WHAT TO DO -
Reproduce the entries below exactly, but leave the pictures out.

Before-and-after page screenshots
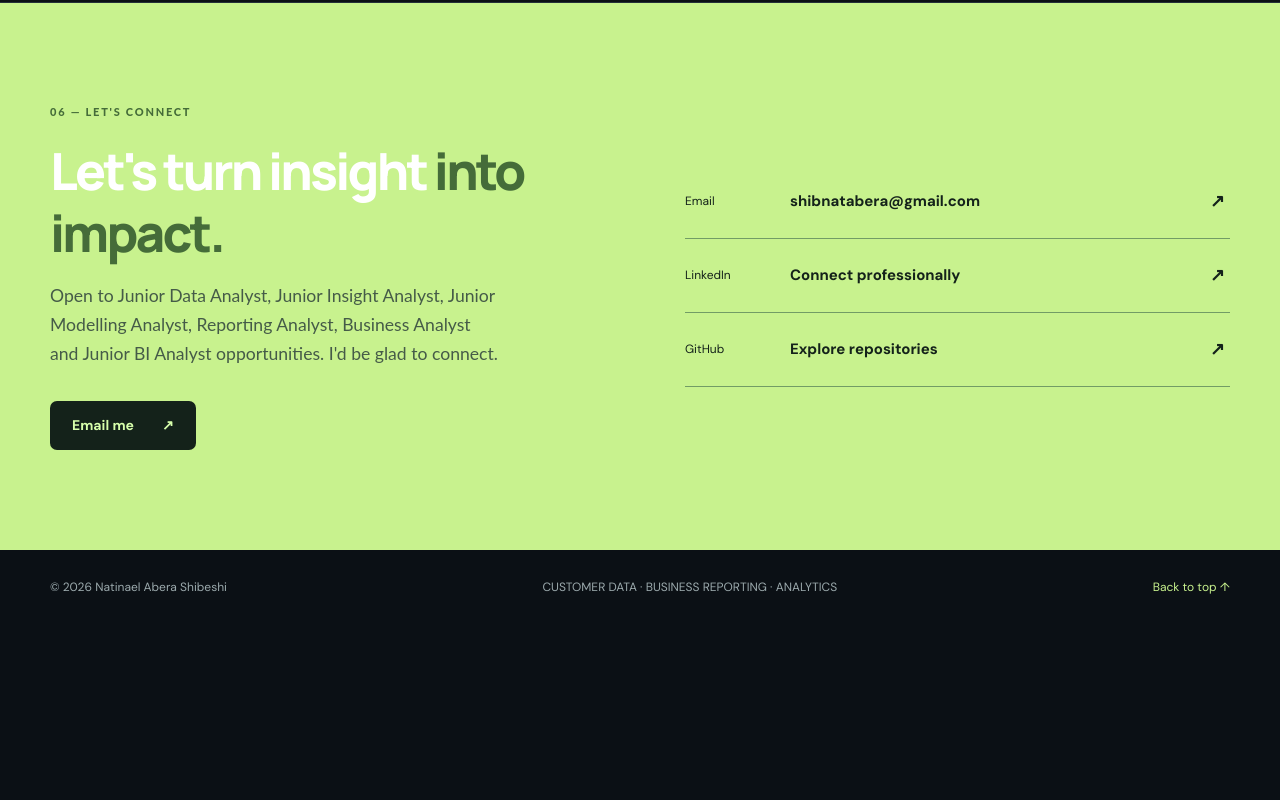
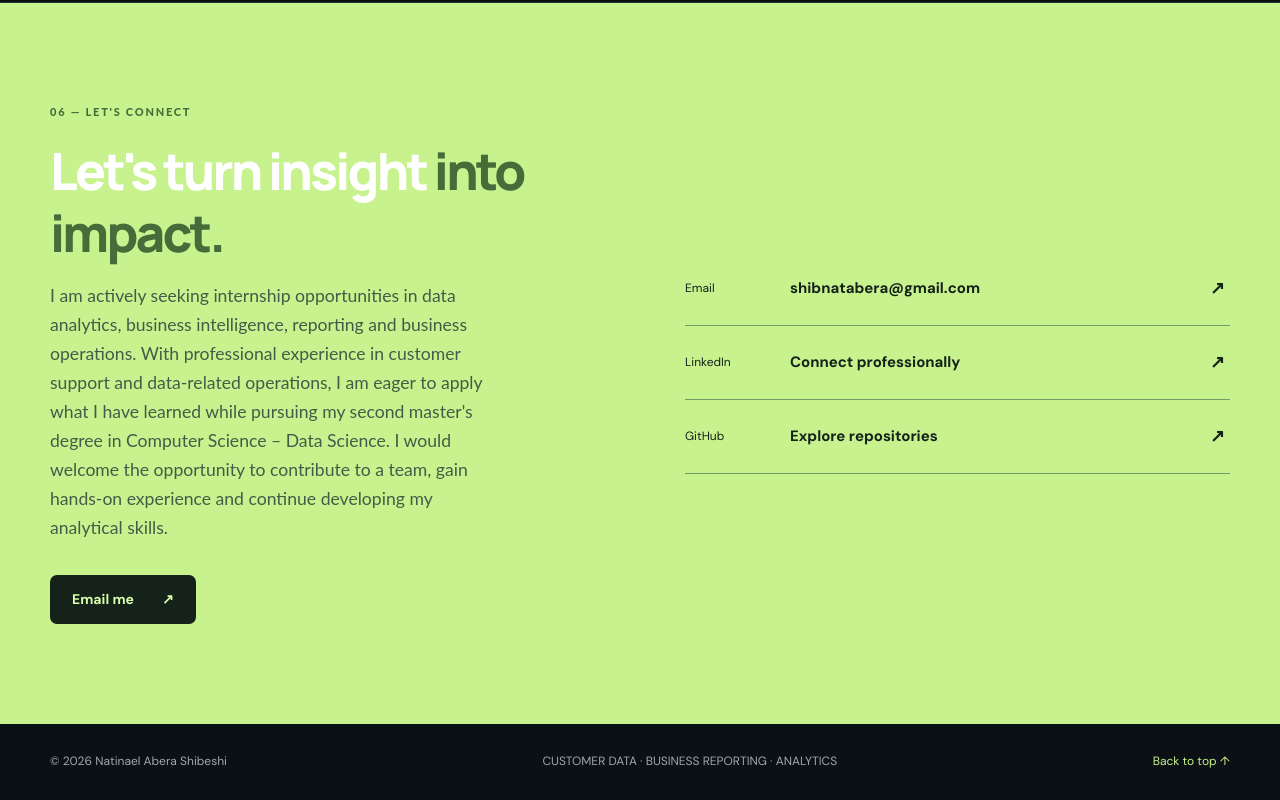
Before and after one commit to natinaelaberashi/portfolio-website, a React (Create React App) app: page / in a window 1280 px wide. Shown: the part 5915-6715 px from the top of the page. Before the commit the page ends 6541 px from the top, so only its background shows below. Built offline with nearby package versions, Linux system fonts and the light colour scheme.

Commit message:
Update green portfolio contact section for internship opportunities

```diff
--- a/src/App.tsx
+++ b/src/App.tsx
@@ -63,7 +63,7 @@ function App(){
    <a className="text-link" href={github} target="_blank" rel="noopener noreferrer">Explore all GitHub repositories <span aria-hidden="true">↗</span></a>
    </div></section>
    <section className="section education" id="education"><div className="wrap"><p className="kicker">05 — EDUCATION</p><div className="section-head"><h2>Always <em>learning.</em></h2></div><div className="edu-grid"><article><span className="edu-label">2026 — PRESENT</span><h3>Master's in Data Science</h3><p>WSB Merito University · Poland</p><span>In progress</span><p className="edu-desc">Data science studies focused on analytical methods, statistics and practical applications.</p></article><article><span className="edu-label">2017 — 2021</span><h3>Bachelor's in Engineering</h3><p>Addis Ababa University · Ethiopia</p><span>Completed</span><p className="edu-desc">Analytical thinking, mathematics and problem-solving.</p></article><article><span className="edu-label">2021 — 2023</span><h3>MSc Management & Organization</h3><p>Silesian University of Technology · Poland</p><span>Completed</span><p className="edu-desc">Graduate studies in management and organizational practice.</p></article></div></div></section>
-   <section className="contact-section" id="contact"><div className="wrap contact-grid"><div><p className="kicker">06 — LET'S CONNECT</p><h2>Let's turn insight <em>into impact.</em></h2><p>Open to Junior Data Analyst, Junior Insight Analyst, Junior Modelling Analyst, Reporting Analyst, Business Analyst and Junior BI Analyst opportunities. I'd be glad to connect.</p><a className="primary" href="mailto:shibnatabera@gmail.com">Email me <span aria-hidden="true">↗</span></a></div><div className="contact-links"><a href="mailto:shibnatabera@gmail.com"><span>Email</span><strong>shibnatabera@gmail.com</strong><b aria-hidden="true">↗</b></a><a href="https://www.linkedin.com/in/natinael-abera-shibeshi-8077b826b" target="_blank" rel="noopener noreferrer"><span>LinkedIn</span><strong>Connect professionally</strong><b aria-hidden="true">↗</b></a><a href={github} target="_blank" rel="noopener noreferrer"><span>GitHub</span><strong>Explore repositories</strong><b aria-hidden="true">↗</b></a></div></div></section>
+   <section className="contact-section" id="contact"><div className="wrap contact-grid"><div><p className="kicker">06 — LET'S CONNECT</p><h2>Let's turn insight <em>into impact.</em></h2><p>I am actively seeking internship opportunities in data analytics, business intelligence, reporting and business operations. With professional experience in customer support and data-related operations, I am eager to apply what I have learned while pursuing my second master's degree in Computer Science – Data Science. I would welcome the opportunity to contribute to a team, gain hands-on experience and continue developing my analytical skills.</p><a className="primary" href="mailto:shibnatabera@gmail.com">Email me <span aria-hidden="true">↗</span></a></div><div className="contact-links"><a href="mailto:shibnatabera@gmail.com"><span>Email</span><strong>shibnatabera@gmail.com</strong><b aria-hidden="true">↗</b></a><a href="https://www.linkedin.com/in/natinael-abera-shibeshi-8077b826b" target="_blank" rel="noopener noreferrer"><span>LinkedIn</span><strong>Connect professionally</strong><b aria-hidden="true">↗</b></a><a href={github} target="_blank" rel="noopener noreferrer"><span>GitHub</span><strong>Explore repositories</strong><b aria-hidden="true">↗</b></a></div></div></section>
   </main>
   <footer><div className="wrap footer"><span>© {new Date().getFullYear()} Natinael Abera Shibeshi</span><span>CUSTOMER DATA · BUSINESS REPORTING · ANALYTICS</span><a href="#home">Back to top ↑</a></div></footer>
  </div>;
```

ANSWER SECTION -
Before and after one commit to natinaelaberashi/portfolio-website, a React (Create React App) app: page / in a window 1280 px wide. Shown: the part 5915-6715 px from the top of the page. Before the commit the page ends 6541 px from the top, so only its background shows below. Built offline with nearby package versions, Linux system fonts and the light colour scheme.

Commit message:
Update green portfolio contact section for internship opportunities

```diff
--- a/src/App.tsx
+++ b/src/App.tsx
@@ -63,7 +63,7 @@ function App(){
    <a className="text-link" href={github} target="_blank" rel="noopener noreferrer">Explore all GitHub repositories <span aria-hidden="true">↗</span></a>
    </div></section>
    <section className="section education" id="education"><div className="wrap"><p className="kicker">05 — EDUCATION</p><div className="section-head"><h2>Always <em>learning.</em></h2></div><div className="edu-grid"><article><span className="edu-label">2026 — PRESENT</span><h3>Master's in Data Science</h3><p>WSB Merito University · Poland</p><span>In progress</span><p className="edu-desc">Data science studies focused on analytical methods, statistics and practical applications.</p></article><article><span className="edu-label">2017 — 2021</span><h3>Bachelor's in Engineering</h3><p>Addis Ababa University · Ethiopia</p><span>Completed</span><p className="edu-desc">Analytical thinking, mathematics and problem-solving.</p></article><article><span className="edu-label">2021 — 2023</span><h3>MSc Management & Organization</h3><p>Silesian University of Technology · Poland</p><span>Completed</span><p className="edu-desc">Graduate studies in management and organizational practice.</p></article></div></div></section>
-   <section className="contact-section" id="contact"><div className="wrap contact-grid"><div><p className="kicker">06 — LET'S CONNECT</p><h2>Let's turn insight <em>into impact.</em></h2><p>Open to Junior Data Analyst, Junior Insight Analyst, Junior Modelling Analyst, Reporting Analyst, Business Analyst and Junior BI Analyst opportunities. I'd be glad to connect.</p><a className="primary" href="mailto:shibnatabera@gmail.com">Email me <span aria-hidden="true">↗</span></a></div><div className="contact-links"><a href="mailto:shibnatabera@gmail.com"><span>Email</span><strong>shibnatabera@gmail.com</strong><b aria-hidden="true">↗</b></a><a href="https://www.linkedin.com/in/natinael-abera-shibeshi-8077b826b" target="_blank" rel="noopener noreferrer"><span>LinkedIn</span><strong>Connect professionally</strong><b aria-hidden="true">↗</b></a><a href={github} target="_blank" rel="noopener noreferrer"><span>GitHub</span><strong>Explore repositories</strong><b aria-hidden="true">↗</b></a></div></div></section>
+   <section className="contact-section" id="contact"><div className="wrap contact-grid"><div><p className="kicker">06 — LET'S CONNECT</p><h2>Let's turn insight <em>into impact.</em></h2><p>I am actively seeking internship opportunities in data analytics, business intelligence, reporting and business operations. With professional experience in customer support and data-related operations, I am eager to apply what I have learned while pursuing my second master's degree in Computer Science – Data Science. I would welcome the opportunity to contribute to a team, gain hands-on experience and continue developing my analytical skills.</p><a className="primary" href="mailto:shibnatabera@gmail.com">Email me <span aria-hidden="true">↗</span></a></div><div className="contact-links"><a href="mailto:shibnatabera@gmail.com"><span>Email</span><strong>shibnatabera@gmail.com</strong><b aria-hidden="true">↗</b></a><a href="https://www.linkedin.com/in/natinael-abera-shibeshi-8077b826b" target="_blank" rel="noopener noreferrer"><span>LinkedIn</span><strong>Connect professionally</strong><b aria-hidden="true">↗</b></a><a href={github} target="_blank" rel="noopener noreferrer"><span>GitHub</span><strong>Explore repositories</strong><b aria-hidden="true">↗</b></a></div></div></section>
   </main>
   <footer><div className="wrap footer"><span>© {new Date().getFullYear()} Natinael Abera Shibeshi</span><span>CUSTOMER DATA · BUSINESS REPORTING · ANALYTICS</span><a href="#home">Back to top ↑</a></div></footer>
  </div>;
```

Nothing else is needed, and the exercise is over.